The list is long. So many have died in this area. They perished hiking, driving, training. They died on Ben Nevis, in Glen Nevis and in the surrounding area. They died rock climbing, in avalanches, falling from ridges, crashing into mountains with planes, they were struck by lightning, they drowned, they were killed by explosions. Some of those are buried in Glen Nevis cemetery opposite the Glen Nevis Visitors Center. Helicopters and mountain range rescue teams are operating all year round.
The morning of the first day of the year 1919 dawned but despite the light the day was as dark as a day could be for the islanders. Lewis was in shock, the death toll after the tragic sinking of the HMY Iolaire slowly became apparent.
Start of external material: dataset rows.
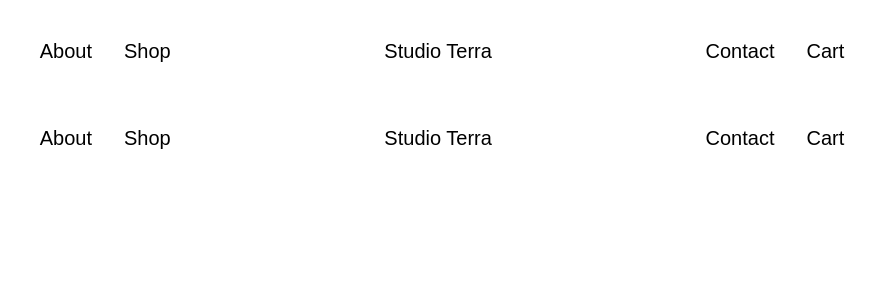
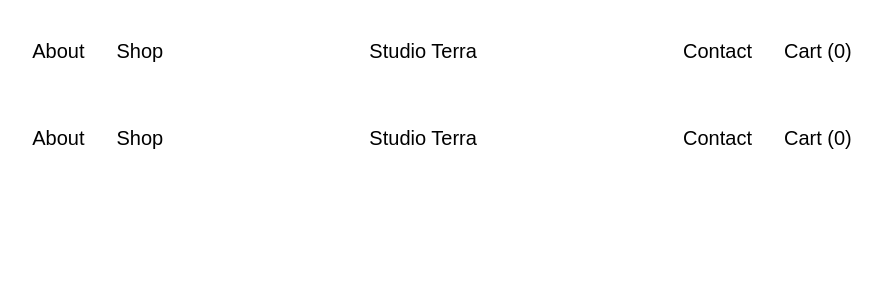
Before and after one commit to SongyeeHan000/Studio-Terra, a Next.js app in the folder pottery/: page /components/navbar in a window 1280 px wide. Shown: the top 300 px of the page, without its empty margins (198-1080 px from the left). Built offline with nearby package versions, Linux system fonts and the light colour scheme.

Commit message:
Got rid of unnecessary comments and got the cart count updated

```diff
--- a/pottery/src/app/api/getCart/route.js
+++ b/pottery/src/app/api/getCart/route.js
@@ -2,12 +2,6 @@
 
 import prisma from '../../../../lib/prisma'
 import { NextResponse } from "next/server";
-
-
-// // export async function findingCartSubtotal (products) {
-// //     let total = products
-// //     for (let i = 0; i )
-// // }
 
 
 export async function fetchLocalStorageProducts(cartData) {
--- a/pottery/src/app/components/navbar/page.js
+++ b/pottery/src/app/components/navbar/page.js
@@ -6,14 +6,14 @@ import { useEffect, useState } from 'react'
 export default function NavBar() {
     const [cart, setCart] = useState(0)
 
-    // useEffect(() => {
-    //     const values = Object.values(localStorage)
-    //     let total = 0
-    //     for (let i = 0; i < values.length; i++) {
-    //         total += parseInt(values[i])
-    //     }
-    //     setCart(total)
-    // },[])
+    useEffect(() => {
+        const values = Object.values(localStorage)
+        let total = 0
+        for (let i = 0; i < values.length; i++) {
+            total += parseInt(values[i])
+        }
+        setCart(total)
+    },[])
 
     return (
         <div>
@@ -27,7 +27,7 @@ export default function NavBar() {
                         </div>
                     <div>
                         <Link href="/contact">Contact</Link>
-                        <Link href="/cart">Cart</Link>
+                        <Link href="/cart">Cart ({cart})</Link>
                     </div>
             </div>
         </div>
```
Also changed, not shown: pottery/src/app/components/Cart.jsx (+0 -86 lines).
She had taken 205 men to their death. Few... Continue Reading →
Portpatrick is a village in the Dumfries and Galloway council area, formerly Wigtownshire at the southwestern end of Scotland. It has an old burial ground (Old Portpatrick) and an older part to the new cemetery . As the name suggests, the local harbour has for a long time been trading with Ireland, there was a... Continue Reading →
Sandwick cemetery, Isle of Lewis Signalman John Alex „Jack“ MacAskill died a few yards from home. He was only 19 years old. And he died a few yards from his grave in Sandwick cemetery. His parents were Hugh and Christina MacAskill. The family lived in 75 Keith Street in Stornoway, a modest grey building, like... Continue Reading →
Ness cemetery, Isle of lewis Norman MacKenzie was one lucky man. His family lived in Cross in the Ness district of the Isle of Lewis. Norman had seen the horrific battles of World War I and survived the ordeal. He was only 18 years old, when he was heading back home, the war was over... Continue Reading →
Zecharia’s Cemetery (Cill Sgàire) in Bragar, Isle of Lewis Zechariah or Zacharay Macaulay’s father was the Chamberlain of Lewis and owned the land around Valtos, Kneep and Reef. Zachary lived in the first part of the 18th century. He grew up to be a hero and well remembered in the oral tradition of Lewis. The... Continue Reading →
The drowning of a young shepherd and his brother at Gripdyke, Lochlee. The first body to be interred in the graveyard of the new church of Lochlee was the Rev Inglis‘ mother in 1808. Many deaths followed, a few still very vividly remembered in the area for their futility and tragic circumstances. It is always... Continue Reading →